and MUNIR AHMED
ISLAMABAD - With Pakistani election officials declaring the party of Imran Khan to be the winner of parliamentary balloting, the former cricket star turned Friday to forming a coalition government, since the party did not get an outright majority.
That will mean finding allies and cutting deals in Pakistan’s rough-and-tumble politics - a task made even more difficult by Khan’s first address to the nation on Thursday in which he took an uncompromising stand against a culture of corruption and big money.
Khan’s Pakistan Tehreek-e-Insaf party, or PTI, won 116 of 269 contested seats in the National Assembly, while his nearest rival, Shahbaz Sharif’s Pakistan Muslim League, won 64 seats, the Election Commission said after two days of tedious vote-counting from Wednesday’s balloting.
Sharif, the younger brother of jailed former Prime Minister Nawaz Sharif, had earlier rejected the results, charging widespread fraud and manipulation. He met with representatives of other losing parties to decide on a protest strategy.
Khan’s opponents and human rights groups say he won because of widespread fraud and massive manipulation. They allege involvement of Pakistan’s powerful military and its intelligence agency known by the acronym ISI. Khan has dismissed the allegations, calling the election the most transparent in the country’s 71-year history, which has been dominated by military interference, either directly or indirectly.
A European Union team monitored the balloting and its leader Michael Gahler said, “Overall, the election results are credible.”
But the monitors criticized the campaign, saying it was marred by intimidation of some candidates, an effort to undermine the former ruling party and media self-censorship.
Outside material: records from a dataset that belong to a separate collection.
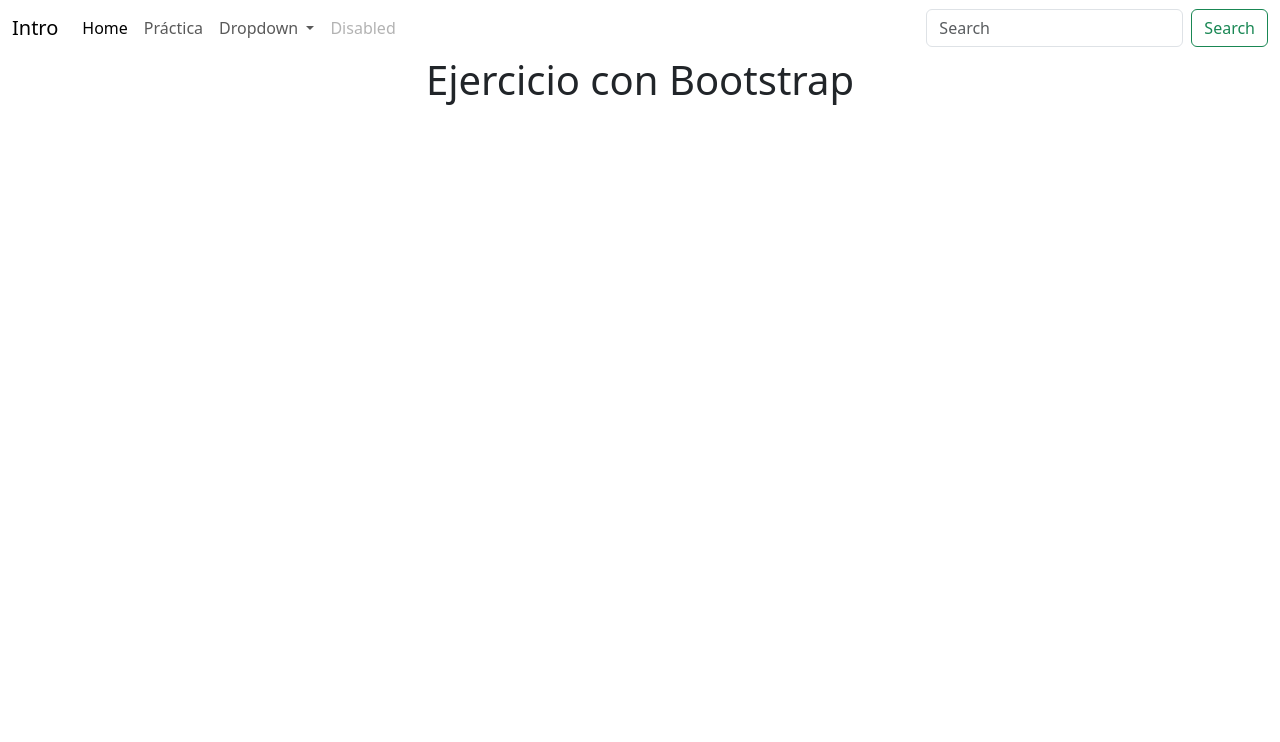
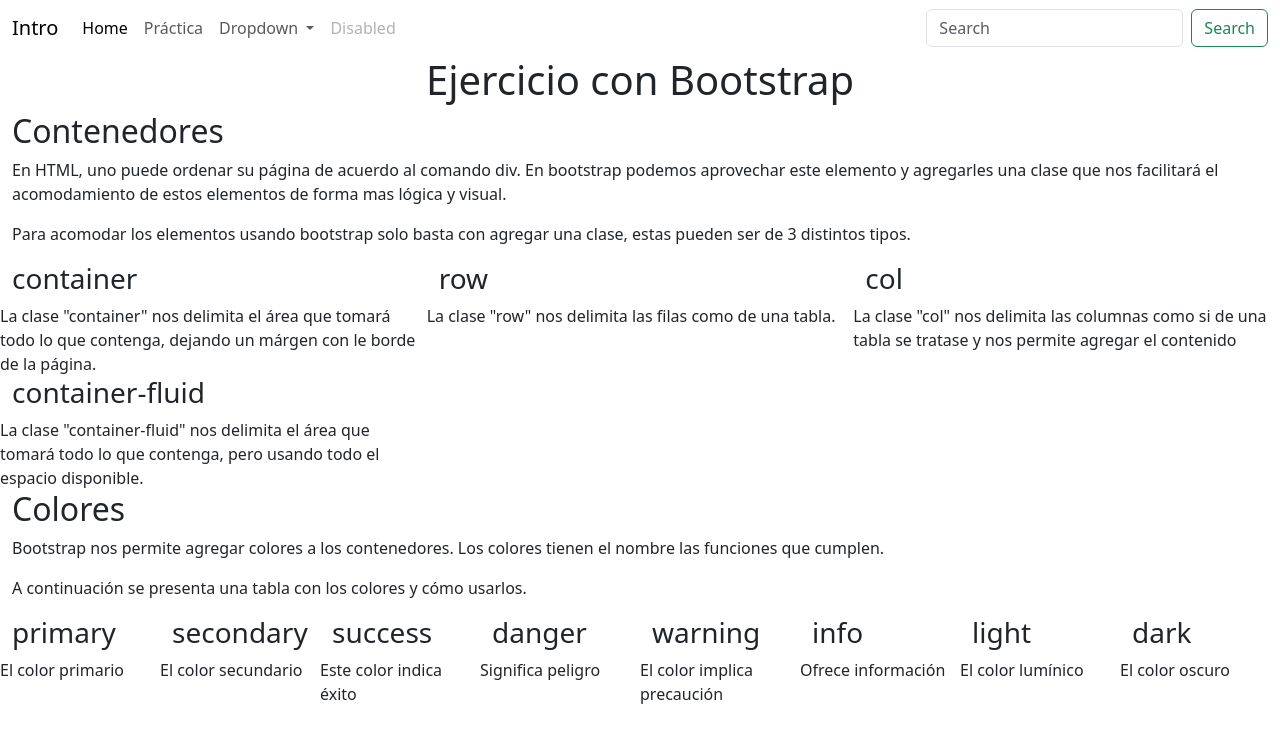
Before and after one commit to paconut/bootstrap_basico, a plain HTML site: page index.html in a window 1280 px wide. Drawn offline with nearby package versions, Linux system fonts and the light colour scheme.

Commit message:
se agregó info sobre los colores en un tabla

```diff
--- a/index.html
+++ b/index.html
@@ -54,6 +54,123 @@
         </div>
     </nav>
     <h1 class="text-center">Ejercicio con Bootstrap</h1>
+    <div class="container-fluid" id="contenedores">
+        <div class="row">
+            <div class="col-sm-12">
+                <h2>Contenedores</h2>
+            </div>
+        </div>
+        <div class="row">
+            <div class="col-sm-12">
+                <p>En HTML, uno puede ordenar su página de acuerdo al comando div. En bootstrap podemos aprovechar este
+                    elemento y agregarles una clase que nos facilitará el acomodamiento de estos elementos de forma mas
+                    lógica y visual.</p>
+            </div>
+        </div>
+        <div class="row">
+            <div class="col-sm-12">
+                <p>Para acomodar los elementos usando bootstrap solo basta con agregar una clase, estas pueden ser de 3
+                    distintos tipos.</p>
+            </div>
+        </div>
+        <div class="row">
+            <div class="col-sm-4">
+                <div class="row">
+                    <h3>container</h3>
+                </div>
+                <div class="row">La clase "container" nos delimita el área que tomará todo lo que contenga, dejando un
+                    márgen con le borde de la página.</div>
+                <div class="row">
+                    <h3>container-fluid</h3>
+                </div>
+                <div class="row">La clase "container-fluid" nos delimita el área que tomará todo lo que contenga, pero
+                    usando todo el espacio disponible.</div>
+            </div>
+            <div class="col-sm-4">
+                <div class="row">
+                    <h3>row</h3>
+                </div>
+                <div class="row">
+                    La clase "row" nos delimita las filas como de una tabla.
+                </div>
+            </div>
+            <div class="col-sm-4">
+                <div class="row">
+                    <h3>col</h3>
+                </div>
+                <div class="row">La clase "col" nos delimita las columnas como si de una tabla se tratase y nos permite
+                    agregar el contenido</div>
+            </div>
+        </div>
+    </div>
+    <div class="container-fluid" id="colores">
+        <div class="row">
+            <div class="col-sm-12">
+                <h2>Colores</h2>
+            </div>
+        </div>
+        <div class="row">
+            <div class="col-sm-12">
+                <p>Bootstrap nos permite agregar colores a los contenedores. Los colores tienen el nombre las funciones
+                    que cumplen.</p>
+            </div>
+        </div>
+        <div class="row">
+            <div class="col-sm-12">
+                <p>A continuación se presenta una tabla con los colores y cómo usarlos.</p>
+            </div>
+        </div>
+        <div class="row">
+            <div class="col-sm">
+                <div class="row-primary">
+                    <h3>primary</h3>
+                </div>
+                <div class="row">El color primario</div>
+            </div>
+            <div class="col-sm">
+                <div class="row-secondary">
+                    <h3>secondary</h3>
+                </div>
+                <div class="row">El color secundario</div>
+            </div>
+            <div class="col-sm">
+                <div class="row-success">
+                    <h3>success</h3>
+                </div>
+                <div class="row">Este color indica éxito</div>
+            </div>
+            <div class="col-sm">
+                <div class="row-danger">
+                    <h3>danger</h3>
+                </div>
+                <div class="row">Significa peligro</div>
+            </div>
+            <div class="col-sm">
+                <div class="row-warning">
+                    <h3>warning</h3>
+                </div>
+                <div class="row">El color implica precaución</div>
+            </div>
+            <div class="col-sm">
+                <div class="row-info">
+                    <h3>info</h3>
+                </div>
+                <div class="row">Ofrece información</div>
+            </div>
+            <div class="col-sm">
+                <div class="row-light">
+                    <h3>light</h3>
+                </div>
+                <div class="row">El color lumínico</div>
+            </div>
+            <div class="col-sm">
+                <div class="row-dark">
+                    <h3>dark</h3>
+                </div>
+                <div class="row">El color oscuro</div>
+            </div>
+        </div>
+    </div>
     <script src="https://cdn.jsdelivr.net/npm/bootstrap@5.3.2/dist/js/bootstrap.bundle.min.js"
         integrity="sha384-C6RzsynM9kWDrMNeT87bh95OGNyZPhcTNXj1NW7RuBCsyN/o0jlpcV8Qyq46cDfL"
         crossorigin="anonymous"></script>
```
Also changed, not shown: html/practica.html (+14 -0 lines).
There will likely be days of negotiation before the makeup of Pakistan’s National Assembly and four provincial parliaments are clear and Khan can begin implementing his agenda.